§ **HOW TO COMPLETE THIS TASK**:
In your copy of the data, keep every word exact and include no pictures.

===== DATASET RECORDS

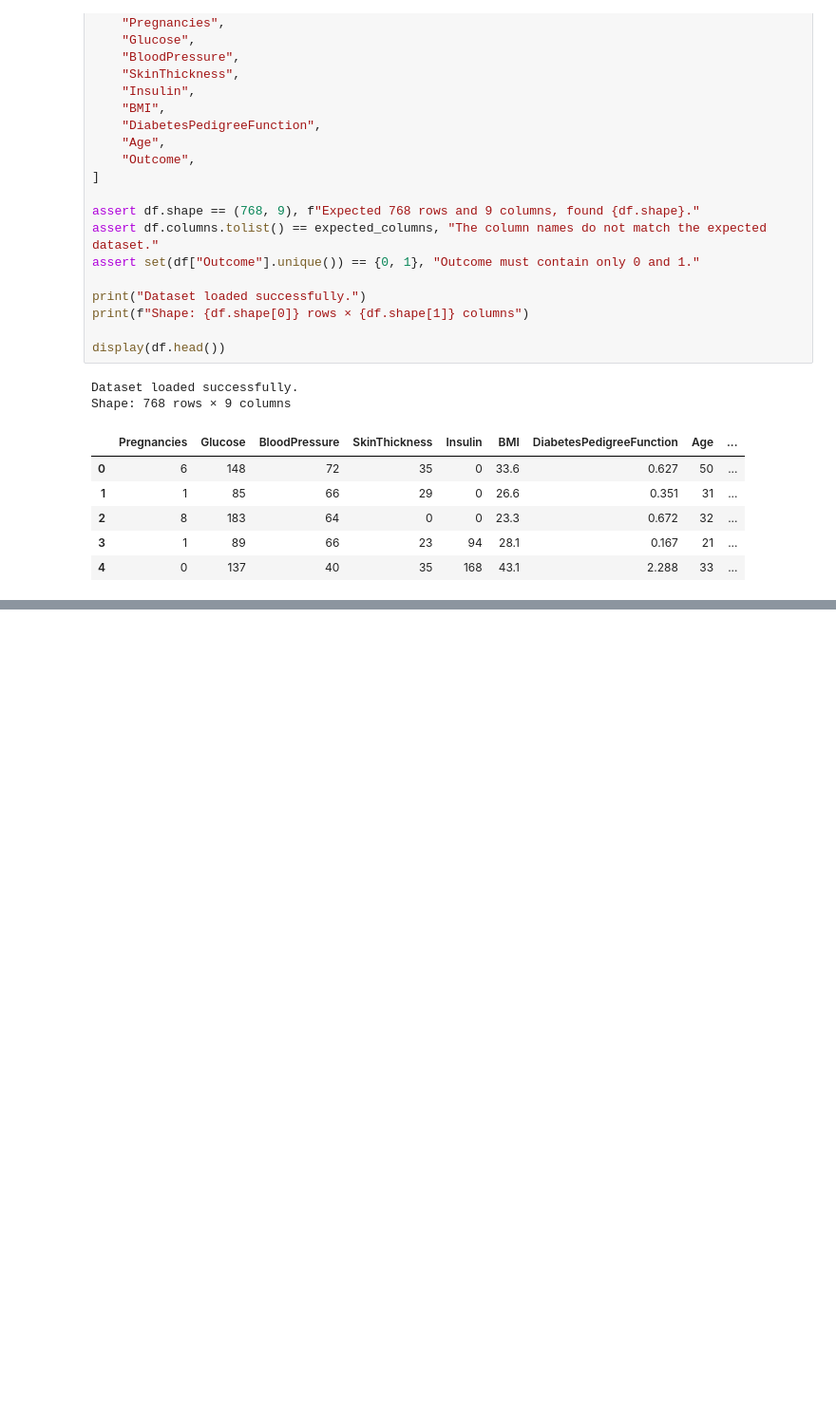
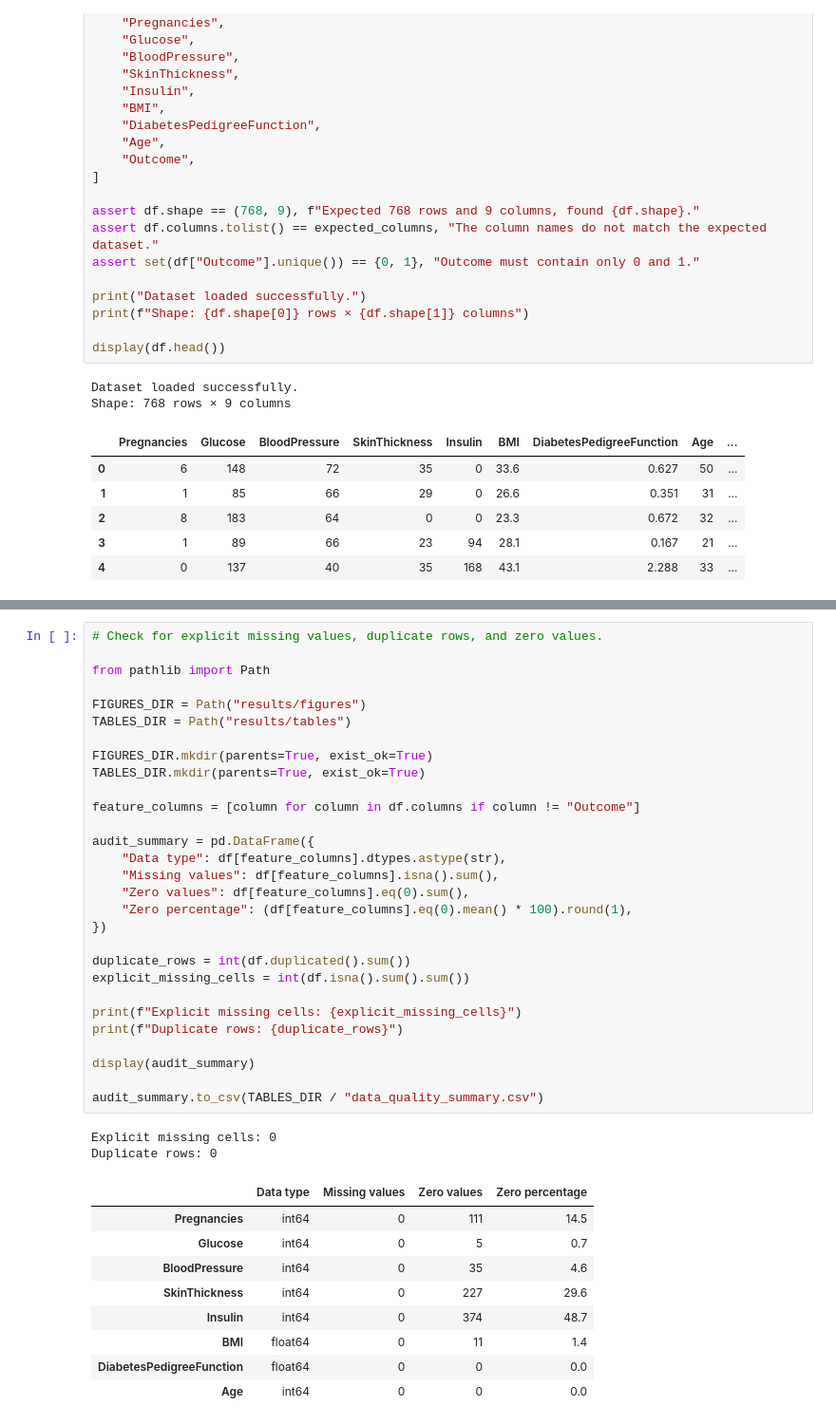
Before and after one commit to rodrigoviannasn/mat422-insulin-diabetes-project, a Jupyter notebook: notebooks/01_data_audit_eda.ipynb, the cells around one changed output, grey strips where cells are left out. Shown at 95% size. Saved outputs shown, nothing was run; the diff lists cells and outputs as text; blank space fills up the shorter version.

```diff
--- a/notebooks/01_data_audit_eda.ipynb
+++ b/notebooks/01_data_audit_eda.ipynb
@@ -61,0 +66,41 @@ Shape: 768 rows × 9 columns
+# %%
+# Check for explicit missing values, duplicate rows, and zero values.
+
+from pathlib import Path
+
+FIGURES_DIR = Path("results/figures")
+TABLES_DIR = Path("results/tables")
+
+FIGURES_DIR.mkdir(parents=True, exist_ok=True)
+TABLES_DIR.mkdir(parents=True, exist_ok=True)
+
+feature_columns = [column for column in df.columns if column != "Outcome"]
+
+audit_summary = pd.DataFrame({
+    "Data type": df[feature_columns].dtypes.astype(str),
+    "Missing values": df[feature_columns].isna().sum(),
+    "Zero values": df[feature_columns].eq(0).sum(),
+    "Zero percentage": (df[feature_columns].eq(0).mean() * 100).round(1),
+})
+
+duplicate_rows = int(df.duplicated().sum())
+explicit_missing_cells = int(df.isna().sum().sum())
+
+print(f"Explicit missing cells: {explicit_missing_cells}")
+print(f"Duplicate rows: {duplicate_rows}")
+
+display(audit_summary)
+
+audit_summary.to_csv(TABLES_DIR / "data_quality_summary.csv")
+# %% [output]
+Explicit missing cells: 0
+Duplicate rows: 0
+|  | Data type | Missing values | Zero values | Zero percentage |
+| Pregnancies | int64 | 0 | 111 | 14.5 |
+| Glucose | int64 | 0 | 5 | 0.7 |
+| BloodPressure | int64 | 0 | 35 | 4.6 |
+| SkinThickness | int64 | 0 | 227 | 29.6 |
+| Insulin | int64 | 0 | 374 | 48.7 |
+| BMI | float64 | 0 | 11 | 1.4 |
+| DiabetesPedigreeFunction | float64 | 0 | 0 | 0.0 |
+| Age | int64 | 0 | 0 | 0.0 |
```
Also changed, not shown: parts of 3 cells of this notebook.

==========

§ **ANSWER TO THIS TASK**:
Before and after one commit to rodrigoviannasn/mat422-insulin-diabetes-project, a Jupyter notebook: notebooks/01_data_audit_eda.ipynb, the cells around one changed output, grey strips where cells are left out. Shown at 95% size. Saved outputs shown, nothing was run; the diff lists cells and outputs as text; blank space fills up the shorter version.

```diff
--- a/notebooks/01_data_audit_eda.ipynb
+++ b/notebooks/01_data_audit_eda.ipynb
@@ -61,0 +66,41 @@ Shape: 768 rows × 9 columns
+# %%
+# Check for explicit missing values, duplicate rows, and zero values.
+
+from pathlib import Path
+
+FIGURES_DIR = Path("results/figures")
+TABLES_DIR = Path("results/tables")
+
+FIGURES_DIR.mkdir(parents=True, exist_ok=True)
+TABLES_DIR.mkdir(parents=True, exist_ok=True)
+
+feature_columns = [column for column in df.columns if column != "Outcome"]
+
+audit_summary = pd.DataFrame({
+    "Data type": df[feature_columns].dtypes.astype(str),
+    "Missing values": df[feature_columns].isna().sum(),
+    "Zero values": df[feature_columns].eq(0).sum(),
+    "Zero percentage": (df[feature_columns].eq(0).mean() * 100).round(1),
+})
+
+duplicate_rows = int(df.duplicated().sum())
+explicit_missing_cells = int(df.isna().sum().sum())
+
+print(f"Explicit missing cells: {explicit_missing_cells}")
+print(f"Duplicate rows: {duplicate_rows}")
+
+display(audit_summary)
+
+audit_summary.to_csv(TABLES_DIR / "data_quality_summary.csv")
+# %% [output]
+Explicit missing cells: 0
+Duplicate rows: 0
+|  | Data type | Missing values | Zero values | Zero percentage |
+| Pregnancies | int64 | 0 | 111 | 14.5 |
+| Glucose | int64 | 0 | 5 | 0.7 |
+| BloodPressure | int64 | 0 | 35 | 4.6 |
+| SkinThickness | int64 | 0 | 227 | 29.6 |
+| Insulin | int64 | 0 | 374 | 48.7 |
+| BMI | float64 | 0 | 11 | 1.4 |
+| DiabetesPedigreeFunction | float64 | 0 | 0 | 0.0 |
+| Age | int64 | 0 | 0 | 0.0 |
```
Also changed, not shown: parts of 3 cells of this notebook.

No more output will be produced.